■ **ACTIVITY**
On how many lines of the data below does the word "const" appear? Reply with the number only.

■ **DATA EXCERPTS**
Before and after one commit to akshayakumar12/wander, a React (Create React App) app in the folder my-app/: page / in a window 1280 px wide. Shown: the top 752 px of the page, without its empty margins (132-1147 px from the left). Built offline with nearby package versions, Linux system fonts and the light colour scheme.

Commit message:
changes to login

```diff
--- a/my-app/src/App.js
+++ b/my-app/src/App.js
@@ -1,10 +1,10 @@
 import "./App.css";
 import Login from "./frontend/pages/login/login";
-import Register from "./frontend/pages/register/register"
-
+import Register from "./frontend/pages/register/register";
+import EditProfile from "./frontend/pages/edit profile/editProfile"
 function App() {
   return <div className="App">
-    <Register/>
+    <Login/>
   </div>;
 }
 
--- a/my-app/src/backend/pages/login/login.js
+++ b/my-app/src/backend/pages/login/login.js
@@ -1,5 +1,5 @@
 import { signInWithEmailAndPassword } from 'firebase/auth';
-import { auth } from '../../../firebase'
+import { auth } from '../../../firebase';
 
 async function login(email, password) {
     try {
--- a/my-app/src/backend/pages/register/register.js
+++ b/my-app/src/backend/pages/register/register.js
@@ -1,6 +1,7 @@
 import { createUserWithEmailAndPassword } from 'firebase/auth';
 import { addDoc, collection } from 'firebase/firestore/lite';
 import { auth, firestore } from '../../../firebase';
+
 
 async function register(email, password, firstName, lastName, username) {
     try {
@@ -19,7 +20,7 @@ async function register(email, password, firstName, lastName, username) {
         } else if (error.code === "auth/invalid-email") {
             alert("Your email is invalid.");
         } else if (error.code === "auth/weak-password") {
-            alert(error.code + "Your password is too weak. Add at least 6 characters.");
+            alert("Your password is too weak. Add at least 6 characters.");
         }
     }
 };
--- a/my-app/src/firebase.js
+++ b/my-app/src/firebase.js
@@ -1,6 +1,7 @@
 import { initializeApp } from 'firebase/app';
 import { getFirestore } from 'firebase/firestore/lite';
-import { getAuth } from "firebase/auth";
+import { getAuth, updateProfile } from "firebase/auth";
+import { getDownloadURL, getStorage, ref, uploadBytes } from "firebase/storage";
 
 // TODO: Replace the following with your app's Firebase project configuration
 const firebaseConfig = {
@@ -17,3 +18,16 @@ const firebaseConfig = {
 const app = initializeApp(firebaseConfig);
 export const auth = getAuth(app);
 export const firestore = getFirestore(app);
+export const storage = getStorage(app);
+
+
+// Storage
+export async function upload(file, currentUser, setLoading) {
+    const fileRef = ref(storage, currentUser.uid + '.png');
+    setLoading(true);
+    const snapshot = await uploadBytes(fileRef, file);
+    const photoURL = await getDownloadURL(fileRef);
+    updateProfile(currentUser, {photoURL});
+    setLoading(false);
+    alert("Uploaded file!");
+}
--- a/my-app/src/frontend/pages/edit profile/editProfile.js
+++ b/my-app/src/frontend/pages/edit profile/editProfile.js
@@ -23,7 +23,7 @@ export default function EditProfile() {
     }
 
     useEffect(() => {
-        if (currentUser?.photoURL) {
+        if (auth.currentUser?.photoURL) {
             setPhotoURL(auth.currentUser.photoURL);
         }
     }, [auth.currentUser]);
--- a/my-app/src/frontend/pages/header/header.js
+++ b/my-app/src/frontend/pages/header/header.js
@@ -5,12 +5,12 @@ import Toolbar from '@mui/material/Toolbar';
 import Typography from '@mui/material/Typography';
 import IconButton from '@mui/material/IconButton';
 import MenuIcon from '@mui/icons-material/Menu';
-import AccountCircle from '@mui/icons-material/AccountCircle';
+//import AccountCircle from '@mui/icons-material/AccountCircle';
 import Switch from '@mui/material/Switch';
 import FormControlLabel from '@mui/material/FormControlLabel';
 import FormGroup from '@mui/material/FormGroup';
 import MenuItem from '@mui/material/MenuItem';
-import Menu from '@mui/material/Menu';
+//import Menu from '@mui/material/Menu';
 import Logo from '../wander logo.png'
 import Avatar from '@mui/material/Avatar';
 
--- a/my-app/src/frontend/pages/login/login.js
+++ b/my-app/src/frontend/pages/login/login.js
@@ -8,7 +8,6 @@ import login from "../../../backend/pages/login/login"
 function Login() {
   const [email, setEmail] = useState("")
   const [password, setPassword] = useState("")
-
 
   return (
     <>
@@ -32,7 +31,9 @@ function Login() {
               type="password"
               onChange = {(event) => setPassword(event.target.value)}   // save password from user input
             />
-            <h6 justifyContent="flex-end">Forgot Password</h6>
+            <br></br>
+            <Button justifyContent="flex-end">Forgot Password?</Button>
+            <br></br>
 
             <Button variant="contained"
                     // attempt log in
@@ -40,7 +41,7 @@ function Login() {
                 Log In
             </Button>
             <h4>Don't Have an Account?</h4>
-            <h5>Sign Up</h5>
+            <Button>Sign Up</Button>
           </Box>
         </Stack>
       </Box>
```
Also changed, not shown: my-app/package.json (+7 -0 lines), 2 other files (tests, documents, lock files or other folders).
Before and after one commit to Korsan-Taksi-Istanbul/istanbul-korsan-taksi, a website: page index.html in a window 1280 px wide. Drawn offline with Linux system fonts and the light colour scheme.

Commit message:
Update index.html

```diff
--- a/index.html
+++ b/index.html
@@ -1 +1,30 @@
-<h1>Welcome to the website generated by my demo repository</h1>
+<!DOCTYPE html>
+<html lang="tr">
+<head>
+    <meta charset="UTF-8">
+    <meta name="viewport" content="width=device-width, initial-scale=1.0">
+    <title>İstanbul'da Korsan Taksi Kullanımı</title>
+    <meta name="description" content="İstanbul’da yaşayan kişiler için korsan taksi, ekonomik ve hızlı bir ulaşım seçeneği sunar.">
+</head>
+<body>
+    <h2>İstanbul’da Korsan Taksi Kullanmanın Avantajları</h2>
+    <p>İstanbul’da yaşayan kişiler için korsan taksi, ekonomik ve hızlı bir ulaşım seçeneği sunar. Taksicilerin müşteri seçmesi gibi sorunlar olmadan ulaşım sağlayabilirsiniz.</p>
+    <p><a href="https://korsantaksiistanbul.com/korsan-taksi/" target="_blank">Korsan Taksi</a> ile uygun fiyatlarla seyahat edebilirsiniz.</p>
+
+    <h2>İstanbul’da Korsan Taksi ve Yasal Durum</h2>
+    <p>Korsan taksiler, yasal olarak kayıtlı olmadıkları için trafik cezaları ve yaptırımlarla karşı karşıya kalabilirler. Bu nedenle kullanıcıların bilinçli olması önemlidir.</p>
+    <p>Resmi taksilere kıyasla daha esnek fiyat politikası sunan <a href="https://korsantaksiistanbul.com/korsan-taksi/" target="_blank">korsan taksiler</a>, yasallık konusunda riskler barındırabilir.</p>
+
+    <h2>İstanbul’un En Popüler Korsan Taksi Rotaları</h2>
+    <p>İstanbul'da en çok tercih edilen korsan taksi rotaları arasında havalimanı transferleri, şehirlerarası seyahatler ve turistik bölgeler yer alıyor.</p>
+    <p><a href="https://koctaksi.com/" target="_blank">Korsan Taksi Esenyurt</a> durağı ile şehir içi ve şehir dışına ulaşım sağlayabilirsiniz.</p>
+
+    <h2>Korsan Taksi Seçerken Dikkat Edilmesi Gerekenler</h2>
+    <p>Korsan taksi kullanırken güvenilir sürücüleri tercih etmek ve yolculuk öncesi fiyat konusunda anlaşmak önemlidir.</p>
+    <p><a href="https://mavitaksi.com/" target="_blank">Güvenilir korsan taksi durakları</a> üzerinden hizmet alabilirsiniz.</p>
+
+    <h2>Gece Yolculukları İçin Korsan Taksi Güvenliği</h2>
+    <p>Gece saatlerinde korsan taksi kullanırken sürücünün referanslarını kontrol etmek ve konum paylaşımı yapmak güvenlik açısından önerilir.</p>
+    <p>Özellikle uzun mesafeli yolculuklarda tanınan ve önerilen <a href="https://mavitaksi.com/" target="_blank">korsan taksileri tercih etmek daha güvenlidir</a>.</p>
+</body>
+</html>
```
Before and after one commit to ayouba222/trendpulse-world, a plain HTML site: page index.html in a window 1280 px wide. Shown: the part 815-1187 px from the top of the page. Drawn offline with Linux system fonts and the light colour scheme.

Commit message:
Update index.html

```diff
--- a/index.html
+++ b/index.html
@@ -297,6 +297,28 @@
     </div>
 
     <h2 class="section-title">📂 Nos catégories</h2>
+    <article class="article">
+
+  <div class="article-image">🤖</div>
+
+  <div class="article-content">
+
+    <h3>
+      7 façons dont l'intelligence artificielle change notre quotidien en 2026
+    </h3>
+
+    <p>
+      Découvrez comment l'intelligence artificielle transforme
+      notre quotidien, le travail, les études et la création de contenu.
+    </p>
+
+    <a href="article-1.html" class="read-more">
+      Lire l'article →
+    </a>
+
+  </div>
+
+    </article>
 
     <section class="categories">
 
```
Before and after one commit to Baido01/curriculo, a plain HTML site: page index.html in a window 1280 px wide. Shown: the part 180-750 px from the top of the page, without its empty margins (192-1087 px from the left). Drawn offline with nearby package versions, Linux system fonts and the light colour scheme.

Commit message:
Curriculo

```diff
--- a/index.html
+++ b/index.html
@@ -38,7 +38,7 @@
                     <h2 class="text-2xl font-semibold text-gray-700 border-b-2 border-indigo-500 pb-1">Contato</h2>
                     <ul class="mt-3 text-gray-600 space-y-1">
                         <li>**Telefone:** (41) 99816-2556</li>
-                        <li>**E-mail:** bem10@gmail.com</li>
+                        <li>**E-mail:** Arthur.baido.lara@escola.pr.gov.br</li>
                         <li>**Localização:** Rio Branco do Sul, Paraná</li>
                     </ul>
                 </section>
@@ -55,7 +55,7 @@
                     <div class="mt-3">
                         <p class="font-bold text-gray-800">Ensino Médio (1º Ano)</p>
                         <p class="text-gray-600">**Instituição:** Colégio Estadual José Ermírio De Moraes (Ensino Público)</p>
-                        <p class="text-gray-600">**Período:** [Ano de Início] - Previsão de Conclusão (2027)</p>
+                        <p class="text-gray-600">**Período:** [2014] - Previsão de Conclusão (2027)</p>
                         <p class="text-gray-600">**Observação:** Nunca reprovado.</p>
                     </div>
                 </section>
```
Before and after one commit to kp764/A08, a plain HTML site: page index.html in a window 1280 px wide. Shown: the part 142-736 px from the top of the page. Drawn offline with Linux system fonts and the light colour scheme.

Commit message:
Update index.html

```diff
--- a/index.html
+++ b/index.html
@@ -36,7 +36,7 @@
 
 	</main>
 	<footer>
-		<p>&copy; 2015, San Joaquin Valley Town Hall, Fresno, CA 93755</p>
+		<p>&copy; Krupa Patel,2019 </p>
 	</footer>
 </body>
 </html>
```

■ **ANSWER TO THIS EXERCISE**
11